by Michelle Baron Long
For Virginia Business
Bucharest is a long way from Roanoke and a lot more crowded. For nearly three years, the Eastern European capital of 2.5 million has been home to Nicholas F. Taubman, the U.S. ambassador to Romania. The former chairman and CEO of Roanoke-based Advance Auto Parts Inc. was appointed by President Bush in 2005.
As a high-ranking diplomat, Taubman has witnessed history, dined in palaces and hosted heads of state from around the world. As the personal representative of the president in Romania, 73-year-old Taubman has responsibility for all U.S. government activities there. It’s a job he refers to as “a privilege … and probably, of all the things I’ve ever done, the most interesting.”
For instance, within days after arriving in December 2005 he witnessed Secretary of State Condoleezza Rice and Romanian Foreign Minster Razvan Ungureanu sign an agreement that will allow U.S. forces to use Romanian military facilities for joint training and exercises.
More recently, Taubman attended a ceremony commemorating Ford Motor Co.’s takeover of a Romanian auto plant. Ford plans to invest about $1 billion to expand production at the factory, Automobile Craiova, which formerly was owned by the Romanian government and, before that, South Korea’s Daewoo Motor Co.
Another significant event was a summit held in Bucharest in April that marked NATO’s 59th anniversary. Taubman watched as NATO members invited Albania and Croatia to join the international military alliance.
Looking back, Taubman says the seed for his diplomatic career most likely was planted 10 years ago when he was invited to attend a series of luncheons with George W. Bush, then governor of Texas. “I was invited to go there on the possibility that he might stand for president of the U.S,” recalls Taubman. “Typically the lunches were two hours long with a group of 20 people. [Bush] never even got anything to eat. He just stood up and answered questions all afternoon.”
Taubman had no idea the meetings would later lead to his appointment. About 40 percent of U.S. ambassadors are appointed by the president while the remaining 60 percent are career State Department diplomats.
After attending a few of the luncheons, Taubman was impressed by Bush’s style. “I liked his philosophy. I liked the way that if he didn’t know something, he’d say, ‘I don’t know anything about that, but I’ll find out.’ ”
After his re-election in 2004, Bush nominated Taubman for the Romanian post the next year.

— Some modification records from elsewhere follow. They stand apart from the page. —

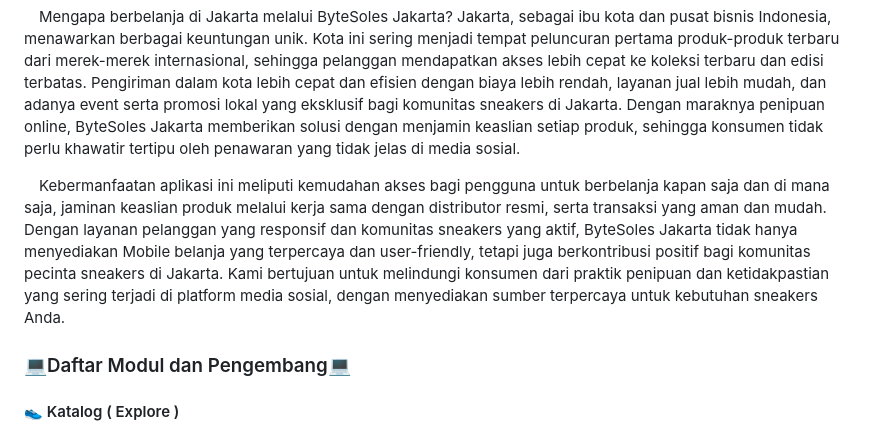
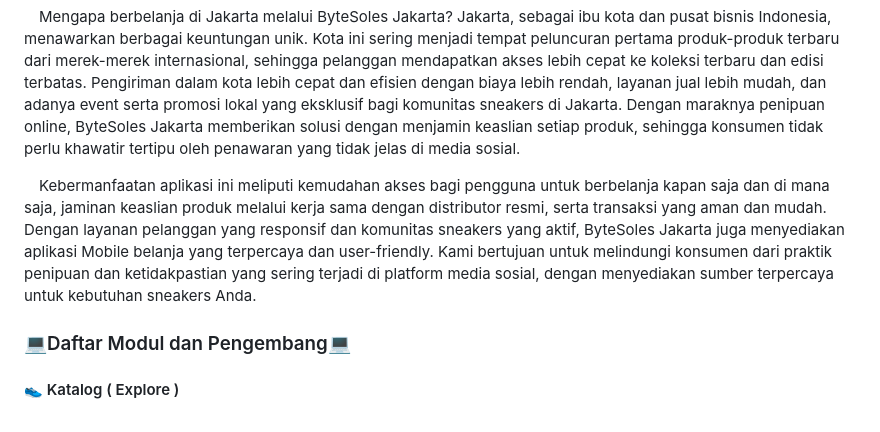
Before and after one commit to ByteSoles/ByteSoles-Mobile, a Markdown page: README.md, the part around the change. Rendered like a GitHub page.

Commit message:
revisi minor

```diff
--- a/README.md
+++ b/README.md
@@ -12,7 +12,7 @@ Kami memperkenalkan ByteSoles sebuah platform Mobile inovatif yang khusus menyed
 
  Mengapa berbelanja di Jakarta melalui ByteSoles Jakarta? Jakarta, sebagai ibu kota dan pusat bisnis Indonesia, menawarkan berbagai keuntungan unik. Kota ini sering menjadi tempat peluncuran pertama produk-produk terbaru dari merek-merek internasional, sehingga pelanggan mendapatkan akses lebih cepat ke koleksi terbaru dan edisi terbatas. Pengiriman dalam kota lebih cepat dan efisien dengan biaya lebih rendah, layanan jual lebih mudah, dan adanya event serta promosi lokal yang eksklusif bagi komunitas sneakers di Jakarta. Dengan maraknya penipuan online, ByteSoles Jakarta memberikan solusi dengan menjamin keaslian setiap produk, sehingga konsumen tidak perlu khawatir tertipu oleh penawaran yang tidak jelas di media sosial.
 
- Kebermanfaatan aplikasi ini meliputi kemudahan akses bagi pengguna untuk berbelanja kapan saja dan di mana saja, jaminan keaslian produk melalui kerja sama dengan distributor resmi, serta transaksi yang aman dan mudah. Dengan layanan pelanggan yang responsif dan komunitas sneakers yang aktif, ByteSoles Jakarta tidak hanya menyediakan Mobile belanja yang terpercaya dan user-friendly, tetapi juga berkontribusi positif bagi komunitas pecinta sneakers di Jakarta. Kami bertujuan untuk melindungi konsumen dari praktik penipuan dan ketidakpastian yang sering terjadi di platform media sosial, dengan menyediakan sumber terpercaya untuk kebutuhan sneakers Anda.
+ Kebermanfaatan aplikasi ini meliputi kemudahan akses bagi pengguna untuk berbelanja kapan saja dan di mana saja, jaminan keaslian produk melalui kerja sama dengan distributor resmi, serta transaksi yang aman dan mudah. Dengan layanan pelanggan yang responsif dan komunitas sneakers yang aktif, ByteSoles Jakarta juga menyediakan aplikasi Mobile belanja yang terpercaya dan user-friendly. Kami bertujuan untuk melindungi konsumen dari praktik penipuan dan ketidakpastian yang sering terjadi di platform media sosial, dengan menyediakan sumber terpercaya untuk kebutuhan sneakers Anda.
 
 
 
```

What followed was a grueling, nine-month vetting process. Taubman was approved by the Senate Foreign Relations Committee and confirmed by the Senate in October 2005. Rice swore Taubman into office on Nov. 29, 2005. “It’s a busy job,” he says. “It’s all consuming … It’s State Department procedure and a little diplomacy thrown in and a lot of long days and hard work.”
Taubman’s corporate experience proved helpful. Putting a team in a place and instilling a shared vision were skills he developed at Advance Auto where he successively served as president, CEO and chairman of the board of directors. He resigned as a director in 2003.
Taubman is credited with helping the company grow into the country’s second largest auto parts and accessories retailer. His late father, Arthur Taubman, founded Advance Auto in 1932. Today, it ranks 476th on the Fortune 500 with revenues of $4.8 billion, 3,261 stores in 40 states and more than 30,000 employees.
Though not on the board, Taubman remains a company shareholder. “I keep a connection there because it has sentimental value.”
Another project close to his heart is Roanoke’s new bold art museum. The Art Museum of Western Virginia will move from downtown’s Center in the Square into a new building designed by Los Angeles architect Randall Stout. It’s scheduled to open to the public on Nov. 8. The museum will be renamed the Taubman Museum of Art in appreciation of the generosity of Taubman and his wife, Jenny. The couple donated $15.2 million of the $68 million needed for the downtown project. It quadruples the museum’s original size, adding more space for exhibits and education. Stout’s futuristic design of glass and steel is unlike anything else in the mountain city and has sparked controversy.
“What we thought we needed was a transformational project; one that would be an attraction to many, many people; something that was not present on the East Coast,” says Taubman.
The 81,000-square-foot museum was inspired by a visit the Taubmans made to Bilbao, Spain, years ago. Bilbao had just built an art museum designed by Canadian-American architect Frank Gehry. The New York-based Guggenheim lent the Bilbao museum its name and some of its collection. “It simply transformed the city,” says Taubman. He hopes the Taubman Museum will have a similar effect on Roanoke, boosting its economy and raising its profile as a cultural destination.
Because Taubman is a political appointee, his term as ambassador will end on Jan. 21 when a new president is sworn in. By the end of this year, the Taubmans plan to return to Roanoke with their cocker spaniel, Macho. They have more philanthropic projects in mind, says Taubman.
While the couple looks forward to returning home, Taubman says he will leave Romania with mixed emotions. He has made many friends, there. “We’ve done a lot of things together that we hope will be fruitful as time goes on.”